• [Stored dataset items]
↓↓↓

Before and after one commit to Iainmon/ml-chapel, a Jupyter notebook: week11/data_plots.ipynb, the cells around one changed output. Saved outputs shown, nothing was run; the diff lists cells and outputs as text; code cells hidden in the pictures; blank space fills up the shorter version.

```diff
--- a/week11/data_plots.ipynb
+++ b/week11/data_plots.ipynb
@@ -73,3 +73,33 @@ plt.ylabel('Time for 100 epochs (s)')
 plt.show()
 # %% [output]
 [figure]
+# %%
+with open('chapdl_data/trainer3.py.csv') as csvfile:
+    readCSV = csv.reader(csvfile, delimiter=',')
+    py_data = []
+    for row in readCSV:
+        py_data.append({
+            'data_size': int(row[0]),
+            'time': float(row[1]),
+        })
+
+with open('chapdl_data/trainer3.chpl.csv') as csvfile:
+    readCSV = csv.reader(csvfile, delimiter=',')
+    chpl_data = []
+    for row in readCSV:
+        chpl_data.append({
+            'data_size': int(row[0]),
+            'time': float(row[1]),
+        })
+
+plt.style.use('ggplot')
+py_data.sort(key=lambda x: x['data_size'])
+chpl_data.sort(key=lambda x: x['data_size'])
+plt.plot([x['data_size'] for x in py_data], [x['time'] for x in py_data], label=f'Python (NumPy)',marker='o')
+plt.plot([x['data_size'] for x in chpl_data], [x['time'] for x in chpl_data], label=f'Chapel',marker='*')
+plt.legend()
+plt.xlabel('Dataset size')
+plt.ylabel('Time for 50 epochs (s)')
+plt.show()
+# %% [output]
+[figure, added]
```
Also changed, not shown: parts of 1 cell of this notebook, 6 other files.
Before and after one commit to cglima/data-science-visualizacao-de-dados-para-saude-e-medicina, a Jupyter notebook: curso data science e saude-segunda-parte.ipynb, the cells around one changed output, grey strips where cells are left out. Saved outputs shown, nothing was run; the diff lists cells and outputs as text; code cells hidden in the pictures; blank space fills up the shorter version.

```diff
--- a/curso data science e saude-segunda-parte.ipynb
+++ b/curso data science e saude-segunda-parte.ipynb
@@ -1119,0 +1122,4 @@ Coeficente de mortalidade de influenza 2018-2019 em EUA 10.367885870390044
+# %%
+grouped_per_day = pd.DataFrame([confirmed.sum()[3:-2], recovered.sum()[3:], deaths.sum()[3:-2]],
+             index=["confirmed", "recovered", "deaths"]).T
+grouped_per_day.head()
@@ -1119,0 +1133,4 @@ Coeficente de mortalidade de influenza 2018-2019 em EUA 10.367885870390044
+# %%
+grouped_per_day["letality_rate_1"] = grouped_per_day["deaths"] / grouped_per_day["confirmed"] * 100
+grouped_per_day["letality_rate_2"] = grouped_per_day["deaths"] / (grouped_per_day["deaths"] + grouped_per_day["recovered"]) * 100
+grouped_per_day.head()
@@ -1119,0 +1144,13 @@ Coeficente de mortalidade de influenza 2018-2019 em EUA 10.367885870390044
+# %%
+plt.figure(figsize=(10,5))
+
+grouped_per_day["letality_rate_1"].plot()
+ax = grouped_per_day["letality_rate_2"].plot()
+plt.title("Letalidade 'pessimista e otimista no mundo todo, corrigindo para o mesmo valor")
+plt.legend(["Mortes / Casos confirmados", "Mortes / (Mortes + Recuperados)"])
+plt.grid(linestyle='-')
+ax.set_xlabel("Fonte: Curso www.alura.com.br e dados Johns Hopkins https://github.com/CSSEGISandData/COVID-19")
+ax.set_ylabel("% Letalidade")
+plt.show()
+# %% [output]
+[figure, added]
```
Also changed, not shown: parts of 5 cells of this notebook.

↑↑↑

• [PROMPT]
Copy every line from the data that includes the string "segunda".

• [SOLUTION TO THIS EXERCISE]
Before and after one commit to cglima/data-science-visualizacao-de-dados-para-saude-e-medicina, a Jupyter notebook: curso data science e saude-segunda-parte.ipynb, the cells around one changed output, grey strips where cells are left out. Saved outputs shown, nothing was run; the diff lists cells and outputs as text; code cells hidden in the pictures; blank space fills up the shorter version.
--- a/curso data science e saude-segunda-parte.ipynb
+++ b/curso data science e saude-segunda-parte.ipynb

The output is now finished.